Miklos Faust Travel Award for Young Pomologists
The Miklos Faust International Travel Award for Young Pomologists is soliciting applications for financial assistance to attend the International Horticultural Congress in Brisbane, Australia on August 17-22, 2014. Established by the American Society for Horticultural Science (ASHS) and the International Society for Horticultural Science (ISHS), the Award provides financial assistance to scientists involved in fruit science research to attend the quadrennial International Horticultural Congress (IHC). The Award also endeavors to support travel and attendance at the Annual Conference of the ASHS occurring midway between ISHS Congresses.
Preference is given to young scientists (less than 40 years old) who have completed (or are actively pursuing) their doctoral degree. Preference is also given to scientists who will travel internationally following receipt of this Award. This year's award, in the amount of $3000 US, will be given to one individual.

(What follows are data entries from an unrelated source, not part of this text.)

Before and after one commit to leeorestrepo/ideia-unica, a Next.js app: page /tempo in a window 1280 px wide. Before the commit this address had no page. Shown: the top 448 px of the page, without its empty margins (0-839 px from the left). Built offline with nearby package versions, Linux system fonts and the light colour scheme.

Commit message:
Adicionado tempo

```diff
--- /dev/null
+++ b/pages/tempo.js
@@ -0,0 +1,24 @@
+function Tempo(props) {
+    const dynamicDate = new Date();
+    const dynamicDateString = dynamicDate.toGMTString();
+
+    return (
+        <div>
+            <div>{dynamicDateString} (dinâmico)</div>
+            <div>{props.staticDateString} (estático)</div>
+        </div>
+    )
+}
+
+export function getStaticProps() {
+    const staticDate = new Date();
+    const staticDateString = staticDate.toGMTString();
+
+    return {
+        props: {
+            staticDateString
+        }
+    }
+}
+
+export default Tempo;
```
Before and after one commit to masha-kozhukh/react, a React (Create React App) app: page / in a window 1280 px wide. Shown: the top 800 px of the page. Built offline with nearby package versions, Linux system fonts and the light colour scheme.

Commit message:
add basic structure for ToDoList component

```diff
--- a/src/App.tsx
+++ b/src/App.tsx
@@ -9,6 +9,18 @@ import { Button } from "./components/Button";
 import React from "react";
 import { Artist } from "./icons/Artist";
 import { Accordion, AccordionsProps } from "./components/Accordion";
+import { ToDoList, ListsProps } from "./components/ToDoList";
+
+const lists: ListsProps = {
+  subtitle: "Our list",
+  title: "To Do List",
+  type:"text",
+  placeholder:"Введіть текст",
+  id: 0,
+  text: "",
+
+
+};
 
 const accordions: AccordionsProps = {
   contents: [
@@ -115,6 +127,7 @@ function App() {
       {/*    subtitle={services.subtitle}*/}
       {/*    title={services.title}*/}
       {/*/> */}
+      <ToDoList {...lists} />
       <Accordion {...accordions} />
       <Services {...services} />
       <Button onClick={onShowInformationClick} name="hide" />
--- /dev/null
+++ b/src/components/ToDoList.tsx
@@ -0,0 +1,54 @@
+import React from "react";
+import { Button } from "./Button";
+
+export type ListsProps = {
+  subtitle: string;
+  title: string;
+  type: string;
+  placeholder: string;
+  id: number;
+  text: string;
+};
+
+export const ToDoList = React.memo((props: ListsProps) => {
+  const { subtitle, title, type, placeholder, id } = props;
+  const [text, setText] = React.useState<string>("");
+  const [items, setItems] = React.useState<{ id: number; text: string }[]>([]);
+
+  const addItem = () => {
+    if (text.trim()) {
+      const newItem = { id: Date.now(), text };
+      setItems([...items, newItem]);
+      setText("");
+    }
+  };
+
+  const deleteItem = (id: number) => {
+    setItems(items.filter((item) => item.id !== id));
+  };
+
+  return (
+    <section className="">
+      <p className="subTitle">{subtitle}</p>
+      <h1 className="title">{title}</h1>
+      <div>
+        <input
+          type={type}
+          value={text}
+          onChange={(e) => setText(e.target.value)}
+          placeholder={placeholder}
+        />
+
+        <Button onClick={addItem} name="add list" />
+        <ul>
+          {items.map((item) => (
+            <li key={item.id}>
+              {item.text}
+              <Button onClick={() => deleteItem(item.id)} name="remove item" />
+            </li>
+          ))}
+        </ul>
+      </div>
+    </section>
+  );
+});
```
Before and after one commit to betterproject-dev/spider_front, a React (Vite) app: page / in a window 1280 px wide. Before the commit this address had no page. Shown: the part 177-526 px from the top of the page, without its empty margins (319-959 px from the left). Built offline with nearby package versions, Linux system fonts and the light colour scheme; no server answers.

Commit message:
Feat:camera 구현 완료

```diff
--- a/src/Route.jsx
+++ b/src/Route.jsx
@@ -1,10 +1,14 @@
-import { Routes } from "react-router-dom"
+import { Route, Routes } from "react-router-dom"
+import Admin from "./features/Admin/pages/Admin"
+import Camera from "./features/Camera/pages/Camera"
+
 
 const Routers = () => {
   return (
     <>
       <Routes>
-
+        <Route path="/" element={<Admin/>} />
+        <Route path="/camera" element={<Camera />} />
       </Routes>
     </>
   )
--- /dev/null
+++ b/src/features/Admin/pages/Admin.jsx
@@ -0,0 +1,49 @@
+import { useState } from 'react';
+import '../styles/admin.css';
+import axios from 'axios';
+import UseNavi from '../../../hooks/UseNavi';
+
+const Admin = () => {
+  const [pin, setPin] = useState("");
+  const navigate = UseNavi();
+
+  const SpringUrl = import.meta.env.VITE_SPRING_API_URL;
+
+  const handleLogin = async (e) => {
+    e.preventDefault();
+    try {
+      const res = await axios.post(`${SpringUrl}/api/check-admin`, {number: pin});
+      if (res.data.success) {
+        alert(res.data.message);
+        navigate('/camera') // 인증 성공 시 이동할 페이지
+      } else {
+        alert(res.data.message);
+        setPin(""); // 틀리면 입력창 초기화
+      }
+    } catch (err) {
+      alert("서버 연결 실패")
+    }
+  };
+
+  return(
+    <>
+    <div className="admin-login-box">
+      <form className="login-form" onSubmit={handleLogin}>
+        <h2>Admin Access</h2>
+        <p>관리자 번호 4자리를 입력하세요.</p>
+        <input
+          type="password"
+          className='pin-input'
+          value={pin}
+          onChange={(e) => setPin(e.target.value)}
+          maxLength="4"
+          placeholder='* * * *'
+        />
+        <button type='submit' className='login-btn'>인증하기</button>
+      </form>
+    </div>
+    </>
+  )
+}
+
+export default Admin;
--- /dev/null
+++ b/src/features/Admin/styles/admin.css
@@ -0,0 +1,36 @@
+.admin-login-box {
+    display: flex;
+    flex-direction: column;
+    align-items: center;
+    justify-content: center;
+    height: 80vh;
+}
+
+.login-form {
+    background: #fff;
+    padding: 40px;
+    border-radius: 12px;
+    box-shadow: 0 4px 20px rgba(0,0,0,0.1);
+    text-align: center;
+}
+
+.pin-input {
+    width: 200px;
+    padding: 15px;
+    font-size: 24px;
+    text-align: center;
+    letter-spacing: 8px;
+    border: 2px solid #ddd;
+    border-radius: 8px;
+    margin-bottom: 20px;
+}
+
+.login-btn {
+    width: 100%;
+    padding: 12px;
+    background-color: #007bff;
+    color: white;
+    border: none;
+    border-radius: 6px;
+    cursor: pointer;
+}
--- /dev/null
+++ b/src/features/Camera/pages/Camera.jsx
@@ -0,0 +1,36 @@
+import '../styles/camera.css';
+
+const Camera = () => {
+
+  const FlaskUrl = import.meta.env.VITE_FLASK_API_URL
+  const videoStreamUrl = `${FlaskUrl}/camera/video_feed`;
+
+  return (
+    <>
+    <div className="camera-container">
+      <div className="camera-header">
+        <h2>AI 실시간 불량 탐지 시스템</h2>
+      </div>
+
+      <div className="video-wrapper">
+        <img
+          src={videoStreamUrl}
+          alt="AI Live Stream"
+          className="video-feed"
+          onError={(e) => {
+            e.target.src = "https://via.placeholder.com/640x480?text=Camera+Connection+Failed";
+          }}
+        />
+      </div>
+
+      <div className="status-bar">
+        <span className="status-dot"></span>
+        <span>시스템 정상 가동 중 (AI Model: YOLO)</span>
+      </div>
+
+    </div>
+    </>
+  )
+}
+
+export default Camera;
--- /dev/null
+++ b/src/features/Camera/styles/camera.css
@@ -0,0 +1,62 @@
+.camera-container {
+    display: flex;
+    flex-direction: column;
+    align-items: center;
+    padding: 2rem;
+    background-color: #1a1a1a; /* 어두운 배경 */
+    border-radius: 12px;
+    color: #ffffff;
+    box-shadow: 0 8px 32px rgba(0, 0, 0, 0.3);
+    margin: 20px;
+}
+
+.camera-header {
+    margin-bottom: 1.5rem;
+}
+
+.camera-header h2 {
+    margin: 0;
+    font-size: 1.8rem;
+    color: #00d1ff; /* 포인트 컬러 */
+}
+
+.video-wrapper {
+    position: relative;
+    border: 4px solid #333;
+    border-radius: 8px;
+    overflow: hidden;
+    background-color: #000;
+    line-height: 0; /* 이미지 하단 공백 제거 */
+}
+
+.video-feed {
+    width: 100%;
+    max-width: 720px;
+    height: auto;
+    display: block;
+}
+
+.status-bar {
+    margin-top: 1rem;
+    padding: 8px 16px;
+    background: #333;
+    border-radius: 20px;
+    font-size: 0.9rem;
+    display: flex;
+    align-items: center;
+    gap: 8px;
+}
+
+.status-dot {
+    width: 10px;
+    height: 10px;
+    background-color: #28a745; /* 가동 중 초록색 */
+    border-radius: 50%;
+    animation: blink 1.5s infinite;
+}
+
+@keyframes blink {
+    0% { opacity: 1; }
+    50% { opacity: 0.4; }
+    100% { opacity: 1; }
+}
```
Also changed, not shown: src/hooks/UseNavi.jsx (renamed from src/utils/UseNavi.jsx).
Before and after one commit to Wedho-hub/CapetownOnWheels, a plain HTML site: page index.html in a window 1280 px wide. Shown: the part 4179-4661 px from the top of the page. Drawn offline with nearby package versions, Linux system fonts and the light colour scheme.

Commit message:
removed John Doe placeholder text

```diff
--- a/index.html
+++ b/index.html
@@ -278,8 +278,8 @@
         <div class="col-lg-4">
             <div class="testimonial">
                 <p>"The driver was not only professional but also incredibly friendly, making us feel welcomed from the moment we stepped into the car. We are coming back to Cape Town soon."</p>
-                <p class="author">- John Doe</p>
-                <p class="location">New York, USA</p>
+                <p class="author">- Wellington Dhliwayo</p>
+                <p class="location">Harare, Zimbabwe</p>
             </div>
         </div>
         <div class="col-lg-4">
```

The guidelines for applicants and an Application Form can be found online at the ASHS web pages by clicking here.
Applications will be received until March 31, 2014 and the winner will be notified by April15, 2014. Applications will be judged by a panel of three senior scientists selected from the Faust Award Board of Directors.
This Award honors Dr. Miklos Faust's significant contributions to the science and practice of fruit crops horticulture and to foster scientific exchange and collaboration within the world community of fruit crops researchers. Miklos Faust received a PhD degree in Pomology from Cornell University. He devoted his professional career with the U.S. Department of Agriculture, Agricultural Research Service to studies on fruit tree physiology that resulted in significant and lasting contributions to modern fruit science. A native Hungarian and a distinguished scholar, Miklos was keenly aware of the importance of international science exchange and cooperation for the advancement of modern fruit production, protection and genetic improvement.
After Toronto (Canada), Seoul (S-Korea), and Lisbon (Portugal) this will be the fourth time young pomologists supported by the Miklos Faust International Travel Award will be attending the IHC.
Dariusz Swietlik, PhD
Chairman of the Board, The Miklos Faust International Travel Award for Young Pomologists
Miklos Faust, 70, a horticulturist who specialized in fruit research at the Department of Agriculture's Agriculture Research Center in Beltsville for 30 years, died of a heart attack June 6 1998 at his home in Adelphi, MD (USA).
From 1972 to 1992, Dr. Faust was research leader of the fruit laboratory in Beltsville, and he was instrumental in determining the nutritional requirements of fruit trees.
During his career, he ascertained the biochemistry of red color development in apples, the role of calcium in fruit quality, the dwarfing mechanism of fruit trees and the mechanisms of flower bud development.
He wrote more than 200 scientific articles and a book, "The Physiology of Temperate Zone Fruit Trees," which is used as a plant physiology textbook at colleges and universities around the world. As an adjunct faculty member at the University of Maryland, he taught plant physiology and horticulture. He sponsored postdoctoral fellows and directed research of doctoral students. He was born in Nagbereny, Hungary, and graduated from the College of Horticulture and Viticulture of Budapest. He later came to the United States and received a master's degree in horticulture from Rutgers University in 1960 and a doctorate in horticulture from Cornell University in 1962. He worked for United Fruit Co. in New York, then in 1966 came to the Washington area and joined the Department of Agriculture's research center in Beltsville. He retired in 1996. During his career, Dr. Faust participated in cooperative research with scientists from Hungary, Poland, China, India, Pakistan, Italy, Germany, Israel and the United Kingdom. He lectured widely in China. Twice he received the American Society for Horticulture's Gourley award for excellence in fruit research. He was a fellow of the American Society for Horticulture Science, and he received an honorary doctorate in 1992 from the Horticulture and Food Science University of Budapest. He became a U.S. citizen in 1966. Survivors include his wife of 44 years, Dr. Marie Faust of Adelphi; a daughter, Judit Quasney of Silver Spring; a sister; and two grandsons.